For the viewer addicted to the language of TV news it is an unsettling choice, based on the adherence to an internal point of view that coincides with the gaze of children, and in particular of the older brother, the twelve-year-old Akira (portrayed with a superlative performance by Yūya Yagira, awarded at Cannes as the best actor). Moreover, if it’s true that “nobody knows”, the choice to dismiss the outlook of those outside, as well as being a coherent directorial option, meets the need to observe the tragedy with new eyes, seeking in its secret not so much what is the source of pain and shame, but rather the germs of a tangible treasure that resides in the small things.

The way children learn to live in the house and then in the neighbourhood, their dreams for the future despite all daily disappointments, the search for friends to play with, the thousand signs that through the movie contribute discreetly to outline their own singular and communitarian identity… In this sense, when the director spoke of a desire to “document” that pushed him to continue filming for almost a year, it is not surprising that he was referring to a type of loyalty that he himself learned to chase, in his first work as a director, just closely with a class of elementary school children (Lessons from a Calf, 1991).

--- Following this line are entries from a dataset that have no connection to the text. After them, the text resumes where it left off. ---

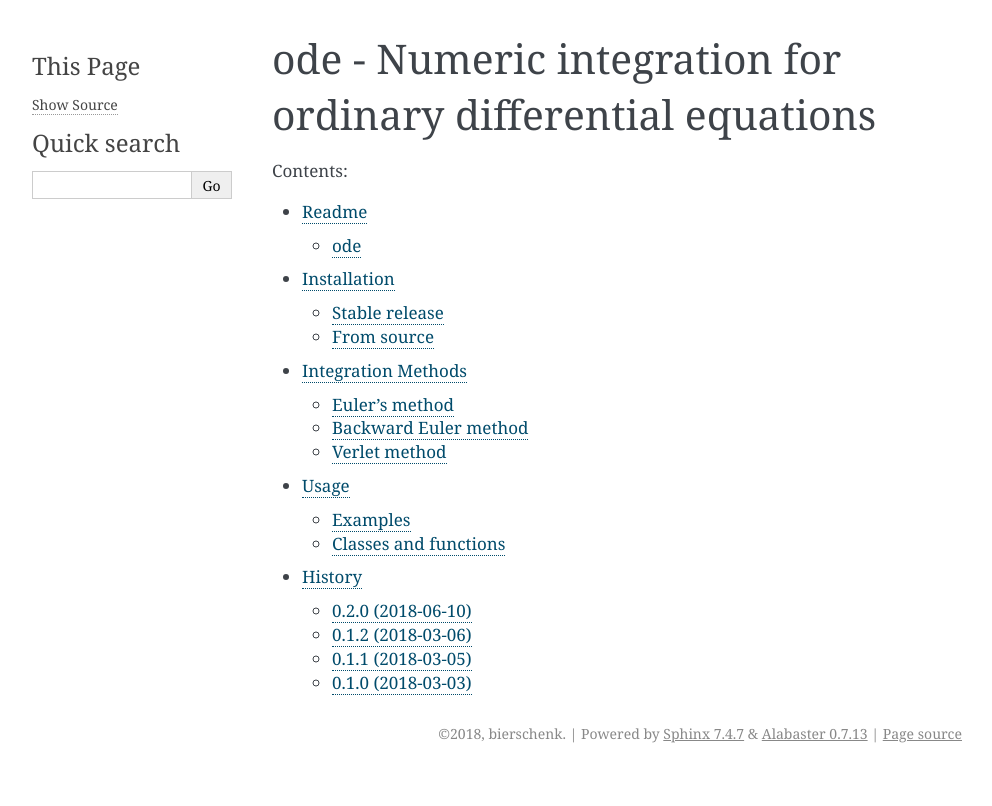
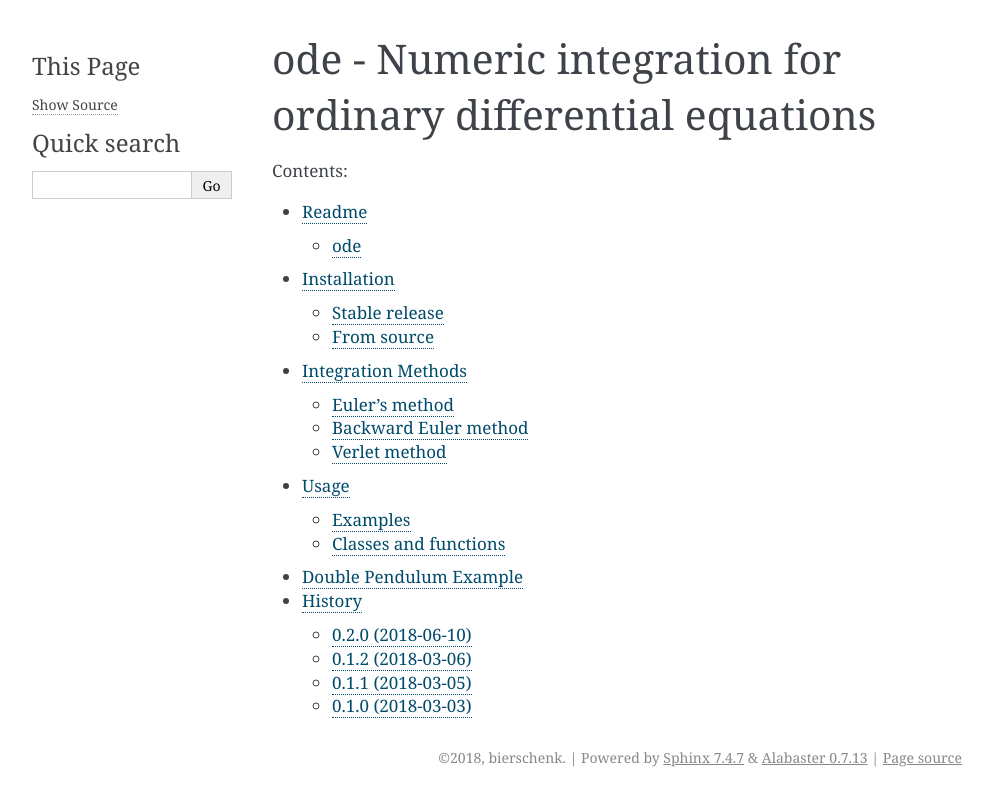
Before and after one commit to bierschenk/ode, a Sphinx documentation site: the page built from docs/index.rst, in a window 1280 px wide. Shown: the top 806 px of the page, without its empty margins (148-1140 px from the left). Built offline with Sphinx 7.4.7, drawn with Linux system fonts in a browser that asks for light colours; some of the changed lines change nothing that is shown.

Commit message:
double pendulum example

```diff
--- a/docs/conf.py
+++ b/docs/conf.py
@@ -44,6 +44,7 @@ extensions = [
     'sphinx.ext.intersphinx',
     'sphinx.ext.mathjax',
     'sphinx.ext.viewcode',
+    'nbsphinx',
 ]
 
 # Add any paths that contain templates here, relative to this directory.
@@ -68,7 +69,7 @@ language = None
 # List of patterns, relative to source directory, that match files and
 # directories to ignore when looking for source files.
 # This pattern also affects html_static_path and html_extra_path .
-exclude_patterns = ['_build', 'Thumbs.db', '.DS_Store']
+exclude_patterns = ['_build', 'Thumbs.db', '.DS_Store', '**.ipynb_checkpoints']
 
 # The name of the Pygments (syntax highlighting) style to use.
 pygments_style = 'sphinx'
--- a/docs/index.rst
+++ b/docs/index.rst
@@ -9,4 +9,5 @@ ode - Numeric integration for ordinary differential equations
    installation
    integrationmethods
    usage
+   double-pendulum-example
    history
```
Also changed, not shown: docs/double-pendulum-example.ipynb (added), docs/static/Double-Pendulum.svg (added).
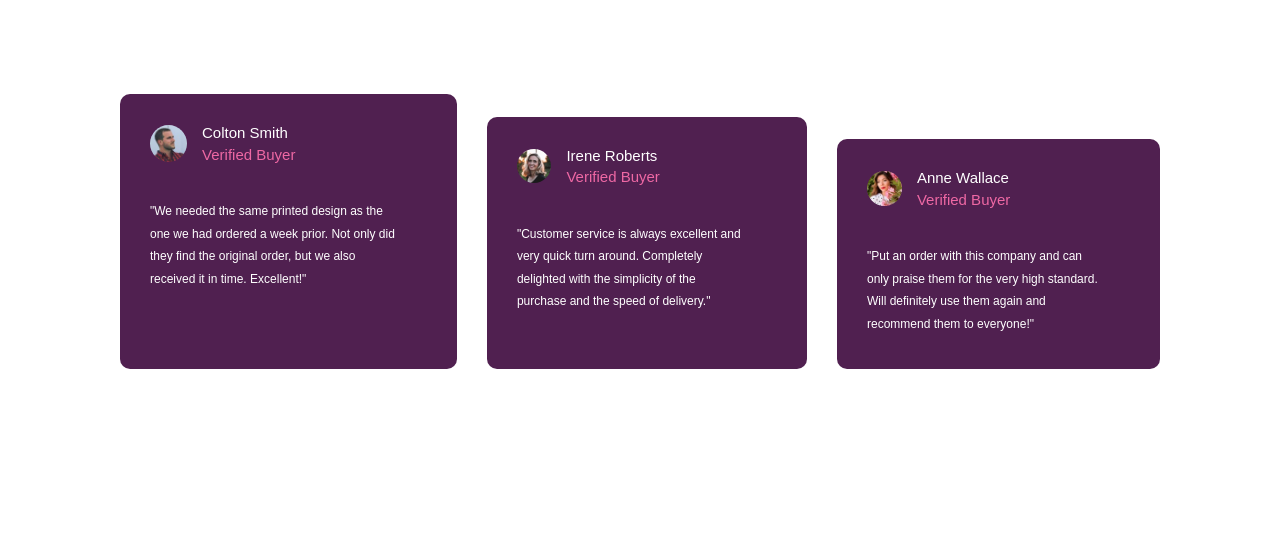
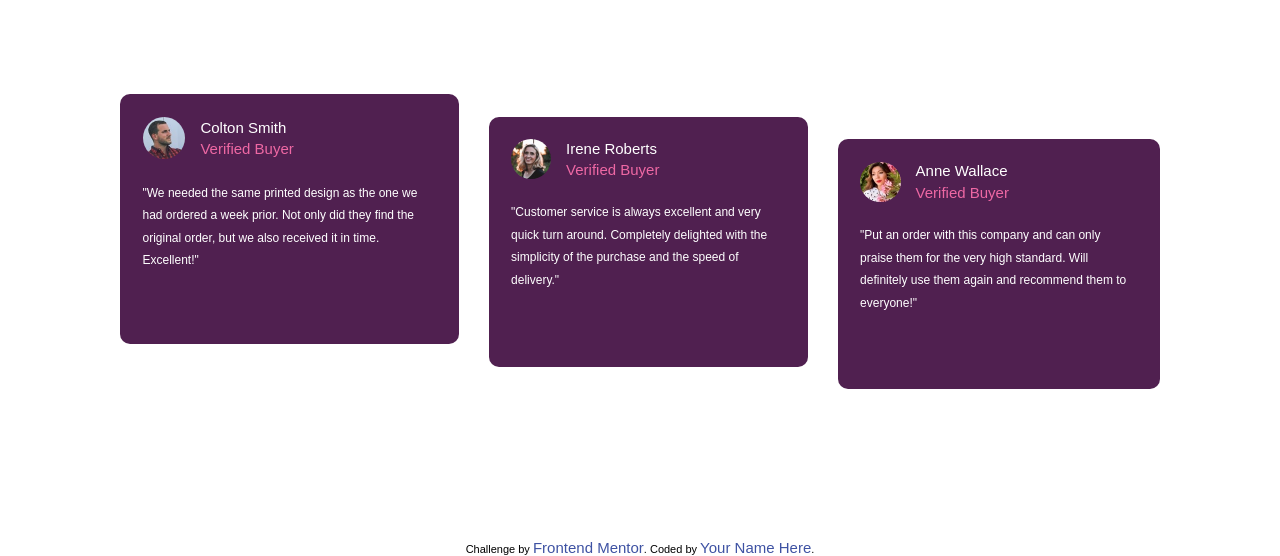
Before and after one commit to moeen-mahmud/social-proof-section, a plain HTML site: page index.html in a window 1280 px wide. Shown: the part 287-843 px from the top of the page. Before the commit the page ends 806 px from the top, so only its background shows below. Drawn offline with Linux system fonts and the light colour scheme.

Commit message:
revision-one

```diff
--- a/index.html
+++ b/index.html
@@ -132,6 +132,15 @@
         </section>
       </div>
     </main>
+    <!-- Footer Attribution -->
+    <footer>
+      <div class="attribution">
+        Challenge by
+        <a href="https://www.frontendmentor.io?ref=challenge" target="_blank"
+          >Frontend Mentor</a
+        >. Coded by <a href="#">Your Name Here</a>.
+      </div>
+    </footer>
     <!-- Fontawesome CDN -->
     <script
       src="https://kit.fontawesome.com/0442be25ff.js"
--- a/styles/style.css
+++ b/styles/style.css
@@ -27,7 +27,7 @@
   display: flex;
   flex-direction: column;
   justify-content: center;
-  margin: 7rem 0;
+  margin: 7rem 0 0 0;
 }
 
 /* Content Section */
@@ -92,7 +92,7 @@
   padding: 2rem 4rem 2rem 2rem;
   background-color: var(--primary-very-dark-magenta);
   border-radius: 10px;
-  min-height: 230px;
+  height: 250px;
 }
 
 .card--header {
@@ -130,6 +130,19 @@
 
 .card--three {
   margin-top: 3rem;
+}
+
+/* Attribution Style */
+
+.attribution {
+  margin-top: 2.3rem;
+  font-size: 11px;
+  text-align: center;
+}
+.attribution a {
+  color: hsl(228, 45%, 44%);
+  font-weight: 500;
+  text-decoration: none;
 }
 
 /* Media Queries */
@@ -206,4 +219,12 @@
   .card--section {
     margin: 5rem 8rem;
   }
+
+  .card {
+    padding: 1.5rem 2rem 1.5rem 1.5rem;
+  }
+
+  .card--message p {
+    margin-top: 1.5rem;
+  }
 }
```
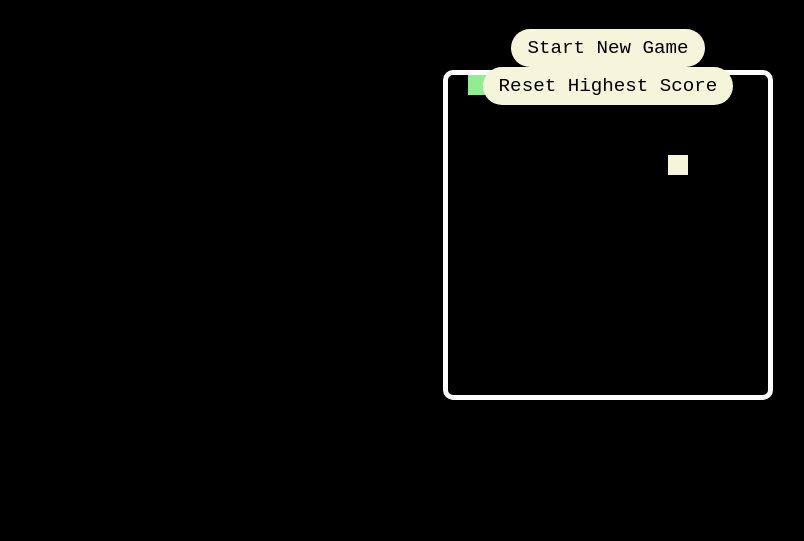
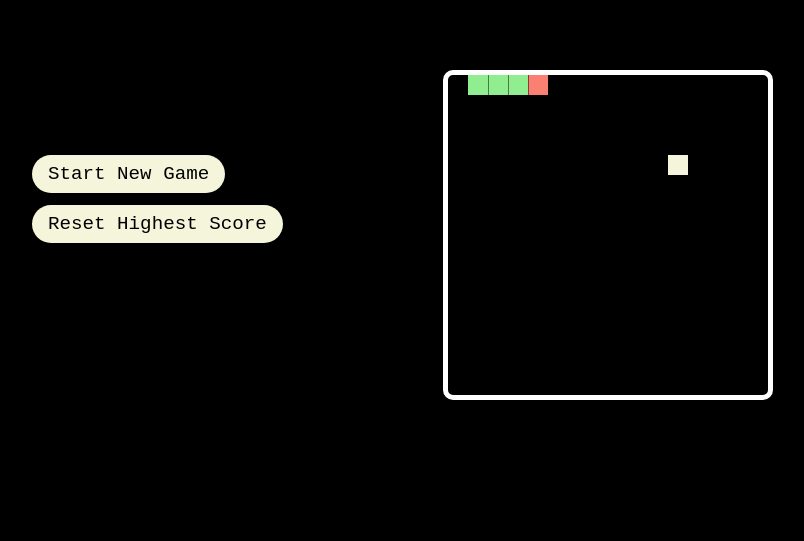
Before and after one commit to jxu710/js-snake-game, a plain HTML site: page index.html in a window 1280 px wide. Shown: the part 205-746 px from the top of the page, without its empty margins (32-836 px from the left). Drawn offline with nearby package versions, Linux system fonts and the light colour scheme.

Commit message:
Minor styling fix

```diff
--- a/style.css
+++ b/style.css
@@ -50,9 +50,21 @@ footer{
     border-radius: 5rem;
     z-index: 1;
     cursor: pointer;
+    position: absolute;
 
 }
 
 #start:hover ,#resetButton:hover{
     background-color: lemonchiffon
 }
+
+#start{
+
+    left: 5%;
+    top: 45%;
+}
+#resetButton{
+    margin-top: 10px;
+    left: 5%;
+    top: 50%;
+}
```
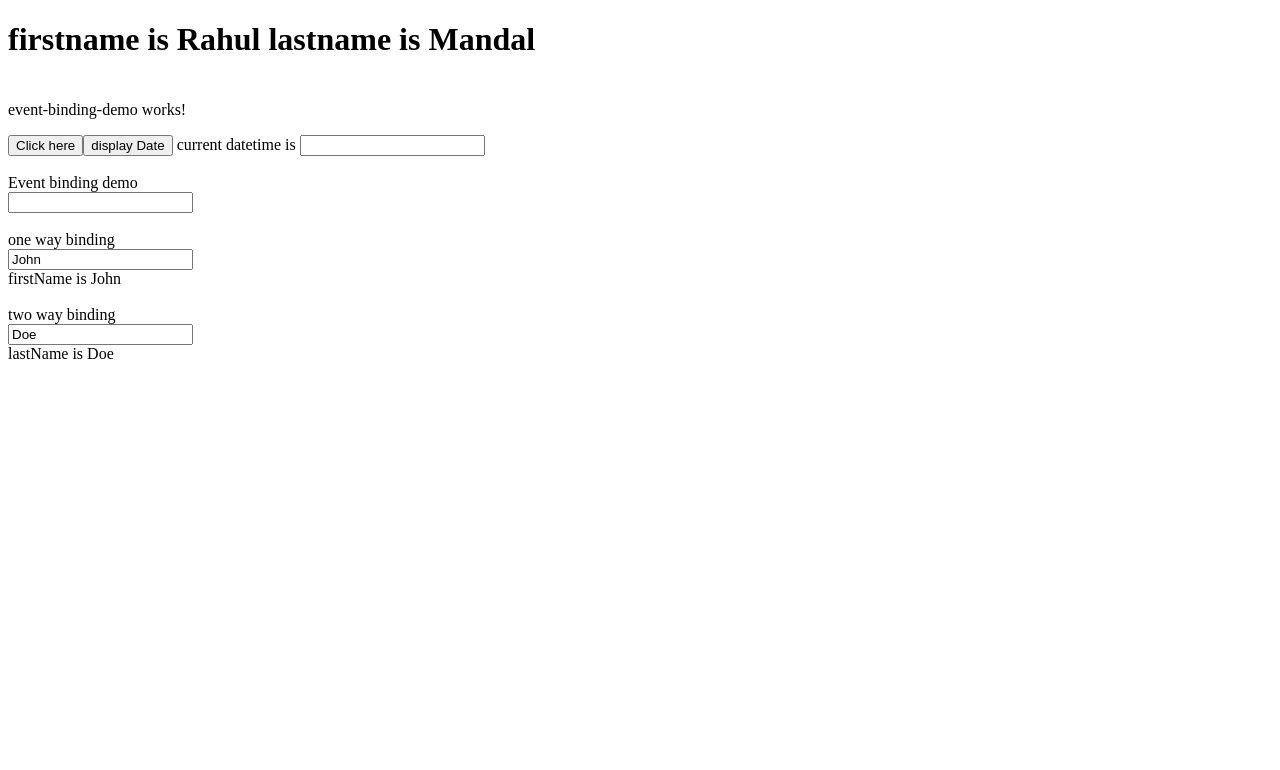
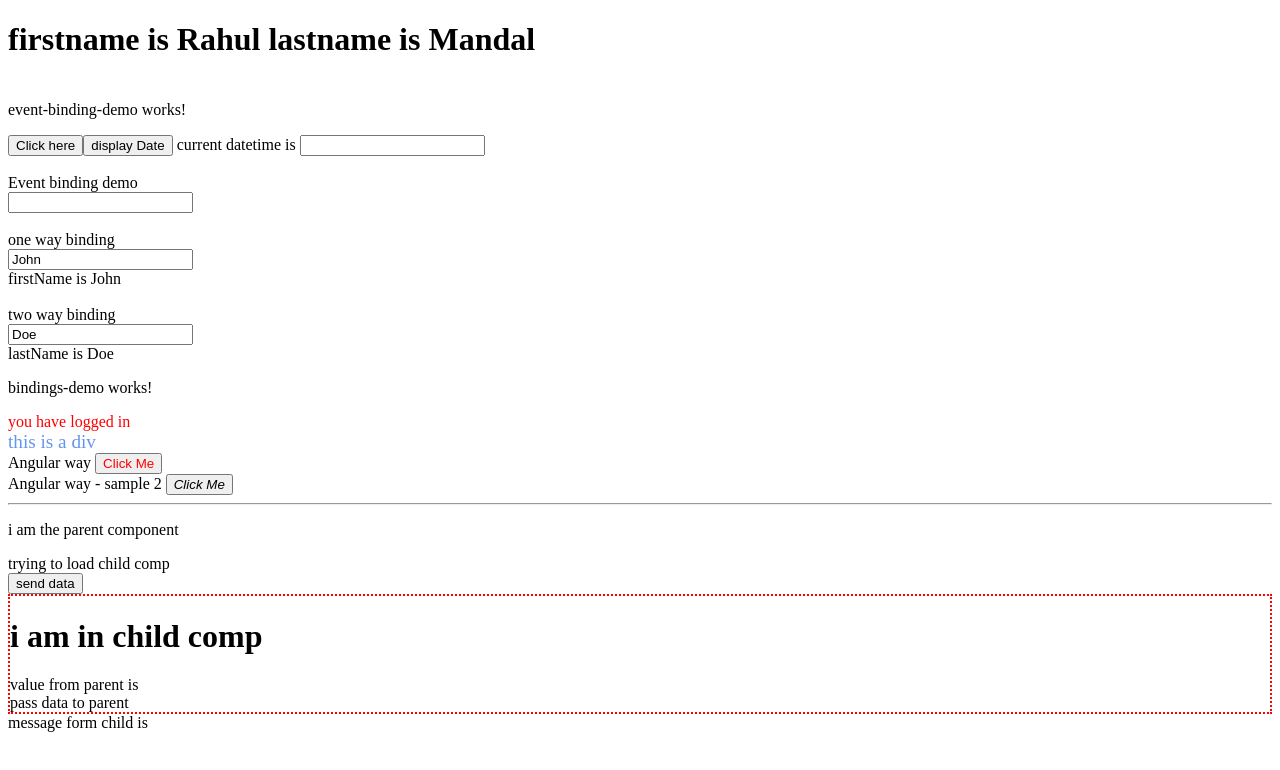
Before and after one commit to SE-rahulmandal18/Angular, an Angular app in the folder Angular/my-app/: page / in a window 1280 px wide. Shown: the top 770 px of the page. Built offline with nearby package versions, Linux system fonts and the light colour scheme.

Commit message:
input & output decorator with property binding

```diff
--- a/Angular/my-app/src/app/app.component.html
+++ b/Angular/my-app/src/app/app.component.html
@@ -1,3 +1,9 @@
 <first-cmp></first-cmp>
 
 <event-binding-demo></event-binding-demo>
+
+<app-bindings-demo></app-bindings-demo>
+
+<hr>
+
+<app-parent></app-parent>
--- /dev/null
+++ b/Angular/my-app/src/app/child/child.component.html
@@ -0,0 +1,11 @@
+<div style="border: 2px; border-color: red; border-style: dotted;">
+
+
+<h1>i am in child comp</h1>
+<div>value from parent is {{title}}</div>
+
+
+<span (click)="fireCustomEvent()"> pass data to parent</span>
+
+
+</div>
--- /dev/null
+++ b/Angular/my-app/src/app/child/child.component.ts
@@ -0,0 +1,24 @@
+import { Component, Input, Output, EventEmitter } from '@angular/core';
+
+@Component({
+  selector: 'app-child',
+  templateUrl: './child.component.html',
+  styleUrl: './child.component.css'
+})
+export class ChildComponent {
+
+@Input() title:string="";  // tile becomes getter or setter because of @Input
+
+// create a  custom event -> event name is notify
+
+@Output() notify:EventEmitter<string> = new EventEmitter<string>();
+
+// fire the custom event
+
+fireCustomEvent()
+{
+  this.notify.emit("Hello parent");   // emit -> will trigger the event
+  // this.notify.emit(Math.random().toString());
+}
+
+}
--- /dev/null
+++ b/Angular/my-app/src/app/parent/parent.component.html
@@ -0,0 +1,13 @@
+<p>i am the parent component</p>
+
+<div>trying to load child comp</div>
+
+<!-- this binding is called property binding e.g -->
+
+<!-- <app-child [title]='"data from parent"'></app-child> -->
+
+<input type="button" value="send data" (click)="generateRabdom()">
+
+<app-child [title]=res (notify)="DataRecieved($event)"></app-child>
+
+<span> message form child is {{x}}</span>
--- /dev/null
+++ b/Angular/my-app/src/app/parent/parent.component.ts
@@ -0,0 +1,25 @@
+import { Component } from '@angular/core';
+
+@Component({
+  selector: 'app-parent',
+  templateUrl: './parent.component.html',
+  styleUrl: './parent.component.css'
+})
+export class ParentComponent {
+
+  res:string="";
+
+   x:string="";
+
+  generateRabdom()
+  {
+    this.res=Math.random().toString();
+  }
+
+
+  DataRecieved(message:string):void{
+    this.x=message;
+  }
+
+
+}
```
Also changed, not shown: Angular/my-app/src/app/app.module.ts (+7 -1 lines), Angular/my-app/src/app/child/child.component.css (added), Angular/my-app/src/app/parent/parent.component.css (added), 2 other files (tests, documents, lock files or other folders).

Thinking of a technique, as well as the result of a directorial sensitivity that has matured over the years, would be however reductive: both of them, in fact, imply a much more difficult quality to internalize, namely the willingness to give voice to childhood by remaining silent to better listen to what it has to say, without forcing its expression and actually assuming even a single word, or the same silence, as something meaningful. In this way, we discover that Akira avoids turning to social services for he doesn’t want to separate from Kyōko, Shigeru and Yuki, and therefore the almost ritual regard with which he celebrates birthdays and feast days, going so far as taking the place of the mother or Santa Claus, is a sincere tribute to the idea of ​​a family and a childhood impervious to the indifference of the world, whose strength lies exactly within the things no one knows.